▶ TRY IT
A complete answer lists every line of the material where the string "Manhattan" occurs.

----

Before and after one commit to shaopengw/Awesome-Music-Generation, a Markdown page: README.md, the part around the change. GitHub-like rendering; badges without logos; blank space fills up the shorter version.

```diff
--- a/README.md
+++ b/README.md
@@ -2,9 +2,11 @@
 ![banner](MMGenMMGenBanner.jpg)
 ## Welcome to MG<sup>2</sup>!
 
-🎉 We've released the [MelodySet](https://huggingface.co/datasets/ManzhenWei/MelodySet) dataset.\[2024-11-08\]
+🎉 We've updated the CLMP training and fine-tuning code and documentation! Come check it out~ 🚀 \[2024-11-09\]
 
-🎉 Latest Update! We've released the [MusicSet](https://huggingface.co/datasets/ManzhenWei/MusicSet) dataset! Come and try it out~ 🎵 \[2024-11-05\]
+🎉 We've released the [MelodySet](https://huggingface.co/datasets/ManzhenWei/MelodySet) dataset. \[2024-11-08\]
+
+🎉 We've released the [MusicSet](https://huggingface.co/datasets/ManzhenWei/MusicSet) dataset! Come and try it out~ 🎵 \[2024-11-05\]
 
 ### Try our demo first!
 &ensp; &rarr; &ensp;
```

----

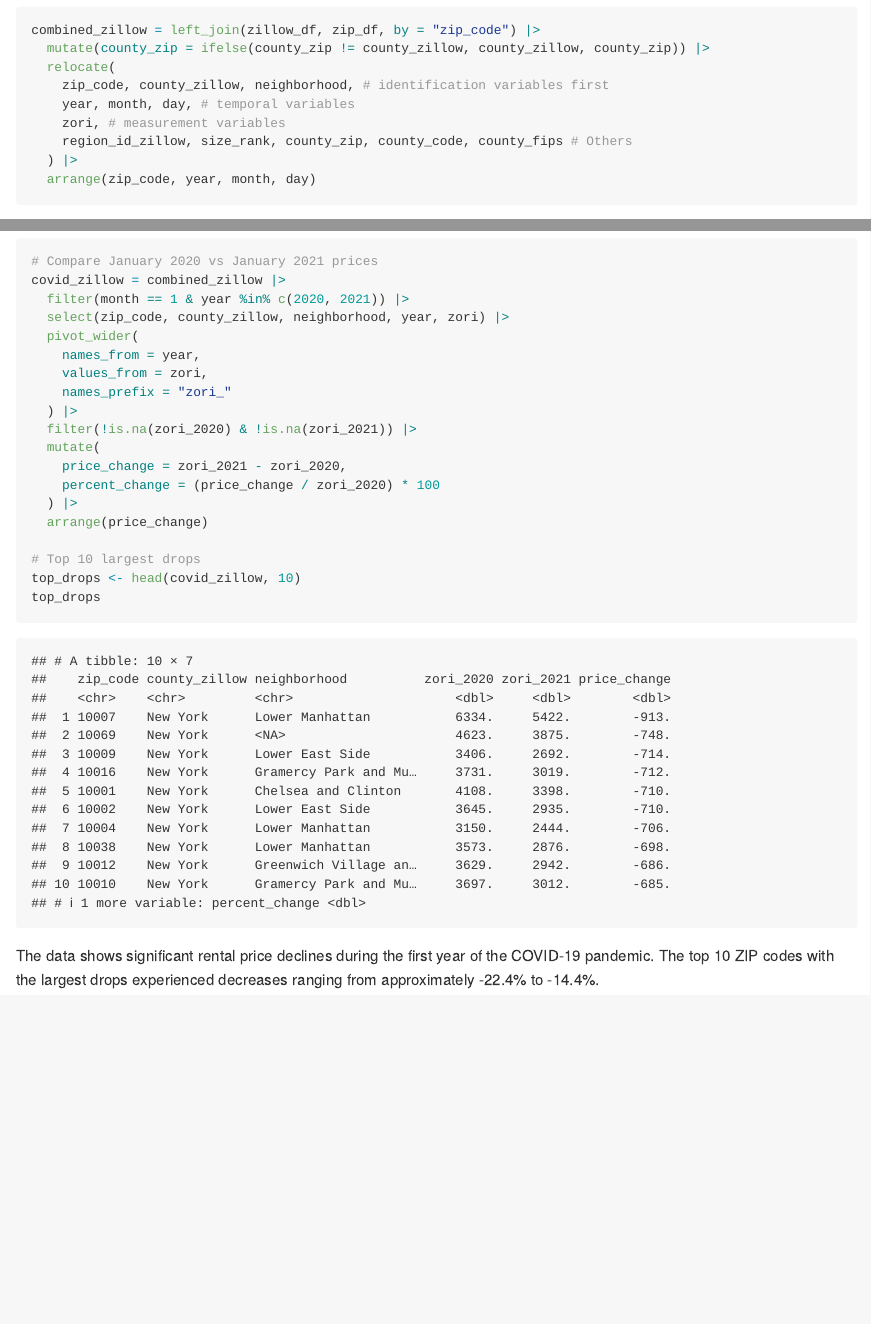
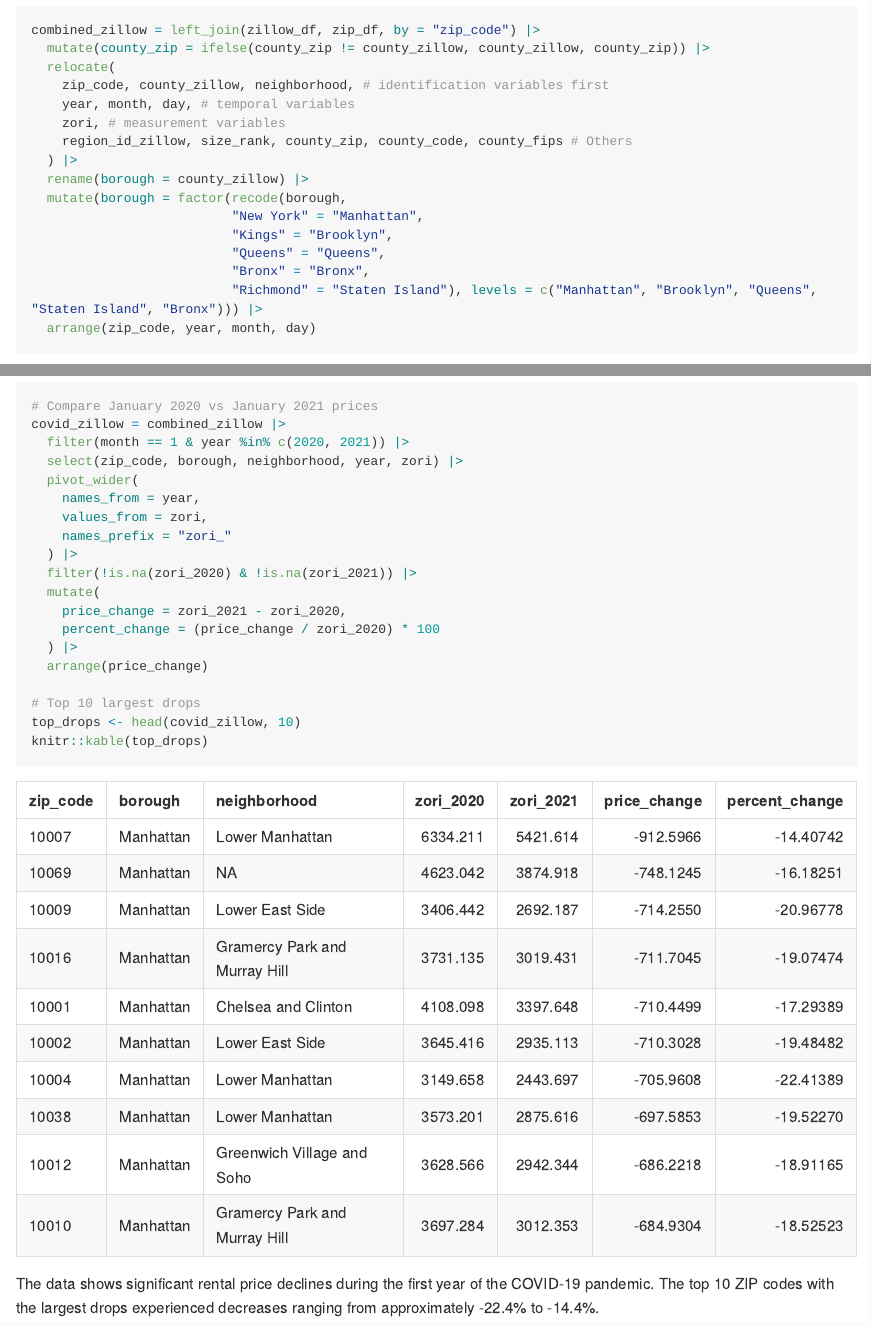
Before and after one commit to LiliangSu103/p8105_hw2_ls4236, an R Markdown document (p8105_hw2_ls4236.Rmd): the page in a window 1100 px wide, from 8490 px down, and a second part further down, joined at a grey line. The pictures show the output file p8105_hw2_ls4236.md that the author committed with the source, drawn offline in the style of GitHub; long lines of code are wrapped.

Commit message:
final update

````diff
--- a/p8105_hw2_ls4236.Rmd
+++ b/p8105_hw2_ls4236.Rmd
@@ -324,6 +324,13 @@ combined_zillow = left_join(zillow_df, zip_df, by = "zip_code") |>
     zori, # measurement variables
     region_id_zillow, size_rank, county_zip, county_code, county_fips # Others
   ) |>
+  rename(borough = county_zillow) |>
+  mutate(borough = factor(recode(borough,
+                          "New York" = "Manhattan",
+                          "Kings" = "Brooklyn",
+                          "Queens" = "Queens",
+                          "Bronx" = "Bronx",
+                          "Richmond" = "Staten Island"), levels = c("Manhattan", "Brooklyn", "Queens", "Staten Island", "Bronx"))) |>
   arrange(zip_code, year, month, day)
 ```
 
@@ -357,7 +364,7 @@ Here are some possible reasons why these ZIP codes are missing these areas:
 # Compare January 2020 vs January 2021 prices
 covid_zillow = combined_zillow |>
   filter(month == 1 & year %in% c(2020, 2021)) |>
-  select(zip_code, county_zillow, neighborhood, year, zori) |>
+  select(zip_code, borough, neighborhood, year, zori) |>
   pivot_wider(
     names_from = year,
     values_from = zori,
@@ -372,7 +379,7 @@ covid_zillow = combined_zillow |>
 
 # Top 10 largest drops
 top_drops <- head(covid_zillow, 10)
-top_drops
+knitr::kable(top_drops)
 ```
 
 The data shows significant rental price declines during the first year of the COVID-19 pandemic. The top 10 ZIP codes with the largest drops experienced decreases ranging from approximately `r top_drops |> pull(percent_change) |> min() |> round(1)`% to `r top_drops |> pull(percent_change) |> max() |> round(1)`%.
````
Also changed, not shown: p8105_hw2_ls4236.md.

----

▶ WORKED SOLUTION
+                          "New York" = "Manhattan",
+                          "Richmond" = "Staten Island"), levels = c("Manhattan", "Brooklyn", "Queens", "Staten Island", "Bronx"))) |>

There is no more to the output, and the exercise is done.